Ford cancels new $1.6B MX plant; plans to invest $700M in Flat Rock, Michigan insteadDETROIT, MICHIGAN - (January 3, 2017) - Today, Tuesday, President-elect Donald Trump threatened to impose a "big border tax" on General Motors Co. (GM) for manufacturing some of its Chevrolet Cruze cars in Mexico, which the US Automotive OEM defended as part of a strategy to serve global customers, not sell them in the US.
“General Motors is sending Mexican made model of Chevy Cruze to U.S. car dealers-tax free across border. Make in U.S.A. or pay big border tax!” Trump posted on Twitter.
GM said it manufacturers all of its Chevrolet Cruze sedan in the US and that those sold in the United States are manufactured in its Lordstown, Ohio plant. “GM builds the Chevrolet Cruze hatchback for global markets in Mexico, with a small number sold in the U.S.” it said in a statement posted on its website without giving numbers. Shares of GM rose 1% to $35.19 after falling about 1% following President-elect’s tweet before the market opened.
Later Tuesday morning, Ford Motor Co. said it will cancel a planned $1.6-billion factory in Mexico and will invest $700-million at a Michigan factory as it expands its electric vehicle and hybrid offerings.
The U.S. automotive giant said it will add 700 direct new jobs in Flat Rock, Michigan to produce high-tech electrified and autonomous vehicles, plus the Ford Mustang and Lincoln Continental.

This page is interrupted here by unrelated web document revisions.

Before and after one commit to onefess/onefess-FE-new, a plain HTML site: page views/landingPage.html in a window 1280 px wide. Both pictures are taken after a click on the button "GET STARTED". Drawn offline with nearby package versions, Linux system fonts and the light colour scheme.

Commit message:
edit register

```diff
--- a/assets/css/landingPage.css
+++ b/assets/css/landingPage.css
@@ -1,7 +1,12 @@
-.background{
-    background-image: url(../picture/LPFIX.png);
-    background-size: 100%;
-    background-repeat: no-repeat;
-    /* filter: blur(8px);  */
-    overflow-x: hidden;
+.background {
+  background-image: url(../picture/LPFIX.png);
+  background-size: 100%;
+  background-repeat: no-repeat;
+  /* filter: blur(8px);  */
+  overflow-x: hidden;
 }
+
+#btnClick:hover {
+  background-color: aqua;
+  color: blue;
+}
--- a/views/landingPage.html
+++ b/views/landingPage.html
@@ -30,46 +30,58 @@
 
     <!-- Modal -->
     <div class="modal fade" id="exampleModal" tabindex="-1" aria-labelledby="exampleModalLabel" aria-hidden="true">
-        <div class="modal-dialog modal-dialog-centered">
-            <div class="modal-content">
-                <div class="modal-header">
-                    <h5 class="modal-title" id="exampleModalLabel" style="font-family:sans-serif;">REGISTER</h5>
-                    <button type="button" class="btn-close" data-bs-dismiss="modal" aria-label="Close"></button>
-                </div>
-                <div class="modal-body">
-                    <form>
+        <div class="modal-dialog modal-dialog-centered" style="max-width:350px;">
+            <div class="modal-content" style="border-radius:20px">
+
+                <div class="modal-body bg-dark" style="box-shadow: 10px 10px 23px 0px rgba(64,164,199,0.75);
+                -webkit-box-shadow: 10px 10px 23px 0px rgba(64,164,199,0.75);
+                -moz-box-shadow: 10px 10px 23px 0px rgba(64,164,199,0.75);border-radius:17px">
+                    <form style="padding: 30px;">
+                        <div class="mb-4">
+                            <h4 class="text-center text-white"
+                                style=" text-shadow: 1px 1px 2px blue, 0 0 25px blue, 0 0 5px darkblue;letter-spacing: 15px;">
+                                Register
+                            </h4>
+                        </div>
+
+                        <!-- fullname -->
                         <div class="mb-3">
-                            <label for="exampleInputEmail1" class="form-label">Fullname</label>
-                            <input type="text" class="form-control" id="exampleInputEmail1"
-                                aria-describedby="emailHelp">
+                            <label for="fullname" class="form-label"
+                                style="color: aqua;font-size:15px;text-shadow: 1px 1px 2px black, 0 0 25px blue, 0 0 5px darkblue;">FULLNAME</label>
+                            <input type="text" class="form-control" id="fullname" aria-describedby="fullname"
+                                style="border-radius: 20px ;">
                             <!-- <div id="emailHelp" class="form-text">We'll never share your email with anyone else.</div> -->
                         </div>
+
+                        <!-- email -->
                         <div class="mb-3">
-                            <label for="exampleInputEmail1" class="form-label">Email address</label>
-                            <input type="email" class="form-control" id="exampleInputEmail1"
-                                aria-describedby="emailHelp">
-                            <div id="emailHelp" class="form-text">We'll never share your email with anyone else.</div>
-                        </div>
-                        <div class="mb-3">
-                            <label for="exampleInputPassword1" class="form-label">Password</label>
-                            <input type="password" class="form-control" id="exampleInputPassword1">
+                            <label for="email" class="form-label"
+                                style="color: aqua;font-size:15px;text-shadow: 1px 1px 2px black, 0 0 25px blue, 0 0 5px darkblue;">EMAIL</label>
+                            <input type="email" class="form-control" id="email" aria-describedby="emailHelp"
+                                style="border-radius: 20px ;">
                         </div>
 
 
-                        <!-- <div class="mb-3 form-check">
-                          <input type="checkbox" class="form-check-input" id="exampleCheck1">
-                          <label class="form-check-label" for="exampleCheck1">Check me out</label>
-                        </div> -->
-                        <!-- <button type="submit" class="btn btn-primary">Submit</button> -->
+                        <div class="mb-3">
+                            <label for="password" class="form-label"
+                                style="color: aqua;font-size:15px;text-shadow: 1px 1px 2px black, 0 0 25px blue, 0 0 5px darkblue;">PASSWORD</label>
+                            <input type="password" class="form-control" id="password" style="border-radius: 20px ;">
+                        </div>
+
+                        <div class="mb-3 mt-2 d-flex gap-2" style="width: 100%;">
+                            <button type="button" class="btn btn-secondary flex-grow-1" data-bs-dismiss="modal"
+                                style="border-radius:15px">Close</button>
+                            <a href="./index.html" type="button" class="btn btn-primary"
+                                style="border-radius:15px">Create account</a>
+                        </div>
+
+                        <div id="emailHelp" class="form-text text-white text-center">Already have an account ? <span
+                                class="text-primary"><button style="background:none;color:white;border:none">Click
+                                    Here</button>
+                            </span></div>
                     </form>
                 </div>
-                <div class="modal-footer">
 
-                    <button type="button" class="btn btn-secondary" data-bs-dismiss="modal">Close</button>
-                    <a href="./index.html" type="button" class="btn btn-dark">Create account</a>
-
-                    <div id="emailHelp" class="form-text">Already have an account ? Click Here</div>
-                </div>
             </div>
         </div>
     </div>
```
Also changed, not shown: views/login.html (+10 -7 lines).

Ford had originally planned to build its Ford Focus at a plant in San Luis Potosi, Mexico. The company said it will continue to build its Focus at an existing plant in Hermosillo, Mexico, to improve company profitability.
Last month, Trump announced the formation of a council to advise him on job creation, a group comprised of leaders from a variety of major U.S. corporations including GM Chief Executive Officer Mary Barra.
GM said in 2015 it would build its next-generation Chevrolet Cruze compact in Mexico as automotive OEMs look to expand in Mexico to take advantage of low labor costs and free trade agreements. GM said in 2015 it would invest $350-million to produce the Cruze at its plant in Coahuila, MX as part of the $5-billion investment in its Mexican plants announced in 2014.
GM said earlier this year it would import some Cruze cars from Mexico.
According to Automotive News, GM began producing the Cruze in Mexico last year, making 52,631 cars there. In comparison, it built 319,536 of them in the US. Previous versions of the Cruze sold in Mexico were made in a GM South Korea plant, it reported.
The shift is part of a larger trend among Detroit’s "Big 3" auto OEMs to produce more small cars for the North American market in Mexico in an effort to lower labor costs, while using higher-paid U.S. workers to build more profitable trucks, sport utility vehicles and luxury cars.
In November, GM said it planned in early 2017 to lay off 2,000 employees at two U.S. auto plants, including the one in Lordstown. U.S. small car sales have been hurt by lagging consumer demand and low gas prices. GM’s U.S. Cruze sales are down 18 per cent through November.
Representatives for the United Auto Workers (UAW) union could not be reached immediately for a response to Trump’s tweet.
Trump’s comments are the latest in a string of Tweets he has posted targeting companies over jobs, imports and costs before he takes office on January 20, including United Technologies Corp’s Carrier unit and U.S. defense companies.
President-elect Donald Trump campaigned with promises to protect American workers and called out several companies by name, including GM rival Ford Motor Co.